Critics had called for Rumsfeld to quit after the Iraqi prisoner abuse scandal.
But analysts, editors and ordinary Arabs were united in their condemnation of Bush on Monday when he said the nation owed the defence secretary a "debt of gratitude".
"After the torture and vile acts by the American army, President Bush goes out and congratulates Rumsfeld. It's just incredible. I am in total shock," said the editor of the influential Algerian national daily al-Watan.
"Bush's praise for Rumsfeld will discredit the United States ... and further damage its reputation, which is already at a historic low in the Arab world."
Analysts have said the damage from images seen worldwide of soldiers abusing naked Iraqi prisoners in Abu Ghraib prison would be indelible, incalculable and a gift to al-Qaida leader Usama bin Ladin.
What people saw, they said, was the true image of the occupation: humiliation of an occupied people, contempt for Islam, sadism and racism.
"Mr Rumsfeld would have certainly lost his job if the prisoners were American"
Dubai-based political analyst
"After Mr Bush's decision to keep Rumsfeld, all their apologies seem like lip service," said Dubai-based political analyst Jawad al-Anani.
"Mr Rumsfeld would have certainly lost his job if the prisoners were American."
Symbol of Iraq war
University of Algiers professor Mahmoud Belhimeur agreed.
"I cannot believe the United States reacts the way an authoritarian regime would. Bush should have done the honourable thing and fired Rumsfeld," he said.
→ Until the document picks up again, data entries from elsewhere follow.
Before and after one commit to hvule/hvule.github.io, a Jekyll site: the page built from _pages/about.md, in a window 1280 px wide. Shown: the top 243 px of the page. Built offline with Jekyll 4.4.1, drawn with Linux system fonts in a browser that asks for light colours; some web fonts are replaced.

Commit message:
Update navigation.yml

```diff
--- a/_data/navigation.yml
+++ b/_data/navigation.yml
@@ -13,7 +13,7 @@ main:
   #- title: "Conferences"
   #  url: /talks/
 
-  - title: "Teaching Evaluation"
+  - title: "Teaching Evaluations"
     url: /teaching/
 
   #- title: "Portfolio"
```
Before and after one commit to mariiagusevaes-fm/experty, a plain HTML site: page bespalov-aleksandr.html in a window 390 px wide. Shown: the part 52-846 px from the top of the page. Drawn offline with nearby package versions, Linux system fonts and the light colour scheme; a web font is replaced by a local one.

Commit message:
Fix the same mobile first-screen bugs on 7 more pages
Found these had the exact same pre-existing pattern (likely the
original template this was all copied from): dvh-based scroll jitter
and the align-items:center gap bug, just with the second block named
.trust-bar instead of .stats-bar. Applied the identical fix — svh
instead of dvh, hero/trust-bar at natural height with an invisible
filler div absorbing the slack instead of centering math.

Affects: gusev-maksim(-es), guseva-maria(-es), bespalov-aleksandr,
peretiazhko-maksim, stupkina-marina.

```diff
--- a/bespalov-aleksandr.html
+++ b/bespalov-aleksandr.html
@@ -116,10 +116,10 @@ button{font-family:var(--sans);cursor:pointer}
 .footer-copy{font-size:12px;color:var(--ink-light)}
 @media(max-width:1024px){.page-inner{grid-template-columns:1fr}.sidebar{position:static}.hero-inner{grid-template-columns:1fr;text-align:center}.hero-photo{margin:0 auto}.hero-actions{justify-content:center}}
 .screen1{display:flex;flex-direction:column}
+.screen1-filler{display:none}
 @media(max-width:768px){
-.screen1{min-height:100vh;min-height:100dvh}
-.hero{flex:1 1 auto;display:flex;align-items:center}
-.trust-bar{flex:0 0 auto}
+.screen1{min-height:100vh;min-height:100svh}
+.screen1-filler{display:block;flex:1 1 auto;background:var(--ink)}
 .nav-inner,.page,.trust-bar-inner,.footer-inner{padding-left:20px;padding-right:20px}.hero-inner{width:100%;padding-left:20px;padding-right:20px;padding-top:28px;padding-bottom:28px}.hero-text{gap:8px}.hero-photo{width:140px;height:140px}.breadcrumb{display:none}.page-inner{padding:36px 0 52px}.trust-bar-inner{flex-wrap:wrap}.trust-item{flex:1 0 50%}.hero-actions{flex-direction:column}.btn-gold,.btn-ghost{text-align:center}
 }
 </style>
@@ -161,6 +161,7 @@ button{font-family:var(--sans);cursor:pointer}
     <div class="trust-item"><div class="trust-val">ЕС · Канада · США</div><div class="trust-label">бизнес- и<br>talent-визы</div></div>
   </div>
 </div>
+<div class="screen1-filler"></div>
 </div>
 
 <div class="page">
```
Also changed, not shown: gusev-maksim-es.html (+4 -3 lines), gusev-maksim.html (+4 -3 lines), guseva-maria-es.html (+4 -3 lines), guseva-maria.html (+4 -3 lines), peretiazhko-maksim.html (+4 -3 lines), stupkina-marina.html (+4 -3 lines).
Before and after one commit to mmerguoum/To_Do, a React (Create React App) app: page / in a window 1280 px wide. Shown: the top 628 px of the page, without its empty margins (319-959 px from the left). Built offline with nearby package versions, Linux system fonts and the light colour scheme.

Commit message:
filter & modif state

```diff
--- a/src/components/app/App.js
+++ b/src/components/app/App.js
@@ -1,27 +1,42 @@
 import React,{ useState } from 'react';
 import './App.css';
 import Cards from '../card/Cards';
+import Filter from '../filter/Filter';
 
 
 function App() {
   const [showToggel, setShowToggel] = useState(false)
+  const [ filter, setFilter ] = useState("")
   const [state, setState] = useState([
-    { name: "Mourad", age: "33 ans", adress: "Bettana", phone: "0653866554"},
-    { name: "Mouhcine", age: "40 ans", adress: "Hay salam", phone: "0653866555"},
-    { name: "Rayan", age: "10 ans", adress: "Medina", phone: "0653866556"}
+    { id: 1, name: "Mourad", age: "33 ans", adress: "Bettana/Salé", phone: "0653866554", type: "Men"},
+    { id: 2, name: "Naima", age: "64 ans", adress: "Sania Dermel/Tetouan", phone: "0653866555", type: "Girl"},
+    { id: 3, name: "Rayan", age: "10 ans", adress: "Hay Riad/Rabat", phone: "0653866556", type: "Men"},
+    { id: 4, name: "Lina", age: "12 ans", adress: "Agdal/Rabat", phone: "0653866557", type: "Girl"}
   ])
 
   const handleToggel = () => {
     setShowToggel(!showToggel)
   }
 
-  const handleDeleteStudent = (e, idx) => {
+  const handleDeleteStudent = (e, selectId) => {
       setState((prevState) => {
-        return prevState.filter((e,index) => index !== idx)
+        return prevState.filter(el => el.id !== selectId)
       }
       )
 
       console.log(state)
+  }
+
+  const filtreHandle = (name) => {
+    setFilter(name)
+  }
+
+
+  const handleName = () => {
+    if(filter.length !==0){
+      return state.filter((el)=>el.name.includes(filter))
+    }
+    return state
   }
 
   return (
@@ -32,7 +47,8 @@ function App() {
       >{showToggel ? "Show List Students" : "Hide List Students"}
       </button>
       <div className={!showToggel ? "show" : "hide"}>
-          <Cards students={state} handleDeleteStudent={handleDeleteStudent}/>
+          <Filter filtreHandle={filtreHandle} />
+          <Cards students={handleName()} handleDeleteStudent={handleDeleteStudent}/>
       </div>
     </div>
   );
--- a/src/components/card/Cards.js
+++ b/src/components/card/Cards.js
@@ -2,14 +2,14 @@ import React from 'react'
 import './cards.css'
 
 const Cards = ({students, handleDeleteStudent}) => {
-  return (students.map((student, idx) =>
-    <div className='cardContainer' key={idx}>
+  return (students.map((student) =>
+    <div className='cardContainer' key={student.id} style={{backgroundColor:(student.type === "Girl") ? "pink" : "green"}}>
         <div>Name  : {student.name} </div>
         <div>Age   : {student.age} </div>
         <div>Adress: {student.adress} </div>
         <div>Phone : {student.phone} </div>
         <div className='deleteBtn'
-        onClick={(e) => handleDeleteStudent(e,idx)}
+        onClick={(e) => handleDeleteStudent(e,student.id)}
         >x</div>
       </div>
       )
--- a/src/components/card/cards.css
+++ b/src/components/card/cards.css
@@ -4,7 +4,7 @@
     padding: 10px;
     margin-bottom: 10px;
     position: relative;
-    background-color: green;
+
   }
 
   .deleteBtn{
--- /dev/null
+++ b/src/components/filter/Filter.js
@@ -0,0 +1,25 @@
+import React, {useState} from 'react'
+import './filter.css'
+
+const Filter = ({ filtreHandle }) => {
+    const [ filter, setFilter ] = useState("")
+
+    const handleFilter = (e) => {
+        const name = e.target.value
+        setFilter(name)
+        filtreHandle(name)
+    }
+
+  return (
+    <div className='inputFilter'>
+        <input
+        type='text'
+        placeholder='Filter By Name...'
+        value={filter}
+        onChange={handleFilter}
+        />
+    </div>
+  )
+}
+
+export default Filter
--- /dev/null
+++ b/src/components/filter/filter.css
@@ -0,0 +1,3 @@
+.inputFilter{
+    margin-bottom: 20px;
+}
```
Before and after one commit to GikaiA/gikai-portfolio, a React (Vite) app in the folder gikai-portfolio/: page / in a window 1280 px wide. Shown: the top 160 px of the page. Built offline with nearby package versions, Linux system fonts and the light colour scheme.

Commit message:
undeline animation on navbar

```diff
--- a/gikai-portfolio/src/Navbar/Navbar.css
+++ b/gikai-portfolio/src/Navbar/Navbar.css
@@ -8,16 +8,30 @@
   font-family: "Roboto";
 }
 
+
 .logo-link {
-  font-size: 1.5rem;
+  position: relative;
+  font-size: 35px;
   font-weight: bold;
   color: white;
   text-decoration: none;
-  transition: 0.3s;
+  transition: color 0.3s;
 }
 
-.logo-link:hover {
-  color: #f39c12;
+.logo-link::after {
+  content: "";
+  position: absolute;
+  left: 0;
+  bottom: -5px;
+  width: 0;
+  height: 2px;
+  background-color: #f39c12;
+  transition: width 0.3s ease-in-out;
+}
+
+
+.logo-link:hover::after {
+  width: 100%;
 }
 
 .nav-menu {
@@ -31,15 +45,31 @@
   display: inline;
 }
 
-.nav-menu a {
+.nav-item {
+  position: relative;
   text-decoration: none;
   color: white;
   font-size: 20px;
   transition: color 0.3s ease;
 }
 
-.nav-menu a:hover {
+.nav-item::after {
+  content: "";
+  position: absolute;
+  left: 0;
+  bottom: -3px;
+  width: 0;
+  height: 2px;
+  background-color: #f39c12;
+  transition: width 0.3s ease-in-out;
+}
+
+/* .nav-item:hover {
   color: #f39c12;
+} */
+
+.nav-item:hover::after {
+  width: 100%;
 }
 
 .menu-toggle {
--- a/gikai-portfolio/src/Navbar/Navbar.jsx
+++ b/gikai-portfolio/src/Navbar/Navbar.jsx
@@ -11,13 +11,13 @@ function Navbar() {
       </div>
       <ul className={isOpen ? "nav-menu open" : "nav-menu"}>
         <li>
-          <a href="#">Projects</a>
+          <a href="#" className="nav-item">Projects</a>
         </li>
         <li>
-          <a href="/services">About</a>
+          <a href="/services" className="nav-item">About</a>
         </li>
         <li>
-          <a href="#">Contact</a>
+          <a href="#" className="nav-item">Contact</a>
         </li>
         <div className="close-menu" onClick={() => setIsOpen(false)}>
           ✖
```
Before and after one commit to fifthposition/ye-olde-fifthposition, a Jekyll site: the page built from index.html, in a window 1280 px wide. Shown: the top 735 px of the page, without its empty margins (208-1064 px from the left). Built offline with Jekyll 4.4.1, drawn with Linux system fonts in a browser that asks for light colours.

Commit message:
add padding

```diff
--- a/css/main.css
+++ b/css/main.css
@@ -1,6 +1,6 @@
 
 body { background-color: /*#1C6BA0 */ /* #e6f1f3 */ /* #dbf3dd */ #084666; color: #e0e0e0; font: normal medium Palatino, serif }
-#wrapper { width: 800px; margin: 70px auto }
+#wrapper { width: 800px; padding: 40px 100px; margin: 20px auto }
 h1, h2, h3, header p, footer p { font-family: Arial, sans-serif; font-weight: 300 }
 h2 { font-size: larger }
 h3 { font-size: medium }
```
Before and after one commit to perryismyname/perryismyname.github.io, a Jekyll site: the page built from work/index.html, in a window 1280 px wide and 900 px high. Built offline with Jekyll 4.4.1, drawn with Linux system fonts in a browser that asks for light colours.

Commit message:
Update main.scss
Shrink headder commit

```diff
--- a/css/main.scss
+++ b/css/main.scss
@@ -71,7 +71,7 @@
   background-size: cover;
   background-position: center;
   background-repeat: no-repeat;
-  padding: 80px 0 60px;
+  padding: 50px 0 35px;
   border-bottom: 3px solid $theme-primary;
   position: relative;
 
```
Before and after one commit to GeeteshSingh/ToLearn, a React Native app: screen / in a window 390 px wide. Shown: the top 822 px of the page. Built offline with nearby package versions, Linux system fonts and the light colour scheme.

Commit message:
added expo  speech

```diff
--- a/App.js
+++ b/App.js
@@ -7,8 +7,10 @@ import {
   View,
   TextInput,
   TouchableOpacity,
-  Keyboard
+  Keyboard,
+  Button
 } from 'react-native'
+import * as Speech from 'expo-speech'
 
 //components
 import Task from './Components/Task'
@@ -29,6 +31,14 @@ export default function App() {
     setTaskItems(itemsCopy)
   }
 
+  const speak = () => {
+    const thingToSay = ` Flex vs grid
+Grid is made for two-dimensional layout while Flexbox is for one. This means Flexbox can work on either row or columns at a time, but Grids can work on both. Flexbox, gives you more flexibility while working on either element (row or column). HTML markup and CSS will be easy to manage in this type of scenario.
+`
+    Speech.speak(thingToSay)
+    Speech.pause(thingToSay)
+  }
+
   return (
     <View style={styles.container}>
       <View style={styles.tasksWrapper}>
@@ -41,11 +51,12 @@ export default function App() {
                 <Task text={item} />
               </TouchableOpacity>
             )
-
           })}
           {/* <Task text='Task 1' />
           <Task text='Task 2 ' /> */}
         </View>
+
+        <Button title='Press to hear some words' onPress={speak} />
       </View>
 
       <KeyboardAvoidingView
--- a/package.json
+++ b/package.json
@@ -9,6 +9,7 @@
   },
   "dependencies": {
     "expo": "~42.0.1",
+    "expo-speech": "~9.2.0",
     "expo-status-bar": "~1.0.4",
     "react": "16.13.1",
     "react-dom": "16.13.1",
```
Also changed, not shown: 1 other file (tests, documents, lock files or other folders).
But Michael Cox, professor of international relations at the London School of Economics, said the repercussions of firing the defence secretary would have been very significant.
"This has been Rumsfeld's war, and I suppose the political symbolism of trying to get rid of Rumsfeld would be huge."
Cox said he could not entirely rule out that Rumsfeld could go, if US public opinion turned. But he added it would seem out of character for the defence secretary to go quietly.